Carrie Trimble

Are Super Bowl Ads Worth More Than Merely Laughs?

January 31, 2005

BLOOMINGTON, Ill. - On Super Bowl Sunday advertisers will spend a record $2.4 million for 30 seconds of air time. Is it worth it?

Yes - and no - says Illinois Wesleyan marketing professor Carrie Trimble. Yes, if the ad is compelling. No, if the audience laughs but can't remember the product.

Super Bowl advertising costs six times as much as 30 seconds on network prime time programming. That lofty price, says Trimble, is due in part to the added benefits of being a Super Bowl advertiser.

“For one thing, an advertiser gets all the publicity, all the earned media that comes when people talk about the fact that you've purchased the time of a Super Bowl,” Trimble says. “Big spenders like Anheuser Busch get the right to be the only beer that advertises, and there's added value there. Plus, you do get the captive audience.”
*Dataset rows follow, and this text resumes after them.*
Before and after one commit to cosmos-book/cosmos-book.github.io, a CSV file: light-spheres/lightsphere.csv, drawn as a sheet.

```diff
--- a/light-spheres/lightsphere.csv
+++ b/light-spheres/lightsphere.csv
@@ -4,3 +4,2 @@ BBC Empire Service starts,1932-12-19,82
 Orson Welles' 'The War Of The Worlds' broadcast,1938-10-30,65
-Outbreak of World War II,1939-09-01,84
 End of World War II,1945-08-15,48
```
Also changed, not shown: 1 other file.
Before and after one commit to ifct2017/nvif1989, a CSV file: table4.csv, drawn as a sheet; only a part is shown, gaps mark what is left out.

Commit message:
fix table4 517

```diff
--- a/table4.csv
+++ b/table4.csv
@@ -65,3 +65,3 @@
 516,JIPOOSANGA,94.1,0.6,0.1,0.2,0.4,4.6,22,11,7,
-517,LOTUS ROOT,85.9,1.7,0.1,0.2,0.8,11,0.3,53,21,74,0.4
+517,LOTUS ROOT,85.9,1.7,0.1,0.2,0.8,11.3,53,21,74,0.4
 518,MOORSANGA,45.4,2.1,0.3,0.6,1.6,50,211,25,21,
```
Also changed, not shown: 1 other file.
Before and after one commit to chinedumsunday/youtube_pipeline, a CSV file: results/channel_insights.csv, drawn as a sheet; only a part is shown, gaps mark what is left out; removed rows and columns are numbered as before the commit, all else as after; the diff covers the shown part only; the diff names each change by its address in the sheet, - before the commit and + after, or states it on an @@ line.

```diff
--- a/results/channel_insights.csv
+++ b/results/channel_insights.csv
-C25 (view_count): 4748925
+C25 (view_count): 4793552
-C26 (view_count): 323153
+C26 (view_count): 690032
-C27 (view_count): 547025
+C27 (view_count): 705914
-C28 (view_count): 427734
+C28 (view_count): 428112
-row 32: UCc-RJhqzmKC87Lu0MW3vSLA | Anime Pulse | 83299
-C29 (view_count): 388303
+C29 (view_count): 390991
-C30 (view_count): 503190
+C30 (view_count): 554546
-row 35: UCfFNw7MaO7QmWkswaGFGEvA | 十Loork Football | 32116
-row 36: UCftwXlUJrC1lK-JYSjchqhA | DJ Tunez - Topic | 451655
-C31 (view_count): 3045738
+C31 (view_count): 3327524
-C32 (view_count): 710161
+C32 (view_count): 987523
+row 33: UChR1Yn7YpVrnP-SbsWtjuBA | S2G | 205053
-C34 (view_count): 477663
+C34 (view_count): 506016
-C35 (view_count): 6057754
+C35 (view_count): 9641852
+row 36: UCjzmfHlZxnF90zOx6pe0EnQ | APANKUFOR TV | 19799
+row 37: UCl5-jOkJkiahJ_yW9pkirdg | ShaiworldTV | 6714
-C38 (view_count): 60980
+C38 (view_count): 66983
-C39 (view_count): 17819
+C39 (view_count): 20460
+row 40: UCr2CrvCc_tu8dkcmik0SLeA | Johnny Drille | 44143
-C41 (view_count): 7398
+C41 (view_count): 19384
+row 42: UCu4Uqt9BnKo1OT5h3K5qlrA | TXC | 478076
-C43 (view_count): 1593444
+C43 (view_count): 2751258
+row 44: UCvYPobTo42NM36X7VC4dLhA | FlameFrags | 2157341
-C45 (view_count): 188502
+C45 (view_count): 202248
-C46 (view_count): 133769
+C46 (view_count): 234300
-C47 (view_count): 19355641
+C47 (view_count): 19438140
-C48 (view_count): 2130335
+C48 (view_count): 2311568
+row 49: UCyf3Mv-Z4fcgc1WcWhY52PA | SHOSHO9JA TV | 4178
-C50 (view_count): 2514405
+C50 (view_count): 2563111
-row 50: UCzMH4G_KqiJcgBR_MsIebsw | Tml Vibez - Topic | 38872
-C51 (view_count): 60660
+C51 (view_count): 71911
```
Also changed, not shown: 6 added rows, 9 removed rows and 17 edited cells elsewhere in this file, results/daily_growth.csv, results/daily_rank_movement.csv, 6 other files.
The captive audience, Trimble says, is a once-a-year phenomenon because people have become accustomed to watching the Super Bowl advertising with intent. “Rather than considering a Super Bowl ad as an intrusion in the program that they're watching, people look forward to watching these ads.”

Often, Trimble adds, the anticipation is for an ad that will entertain. That is why the tradition of advertisers for the Super Bowl is to make you laugh. The danger is that those laughs may not translate into advertisers' real goal - to make the product memorable.

If you spend all your money on something that's funny but doesn't drive home a selling point about your particular product, you've wasted your time and obviously a lot of cash,” Trimble says.

One of the intriguing trends in advertising campaigns is the tendency for companies to co-opt their competitors' campaign. Miller Lite and Bud Lite, for instance, have dueling commercials featuring football officials.

“They're funny ads, but I think they can also be confusing. You may not know which product is being advertised at all even though you're laughing at what you see,” says Trimble. “In some cases, I think it's a matter of one-upmanship, which doesn't mean as much to the consumer as to the people creating the ads.”

As the ads come into focus for this year's Super Bowl, there has been considerable conversation about toning down the content, making the ads less risqu. Whether or not that happens remains to be seen.

“They've promised us no horses with flatulence this year,” says Trimble. “There were a lot of pretty sophomoric jokes last year. If their only target market is male viewers ages 12 to 25, that might work. But I'm guessing that they have targets outside that range.”

To discuss Super Bowl advertising with Trimble, contact either Ann Aubry or Jeff Hanna at (309) 556-3181.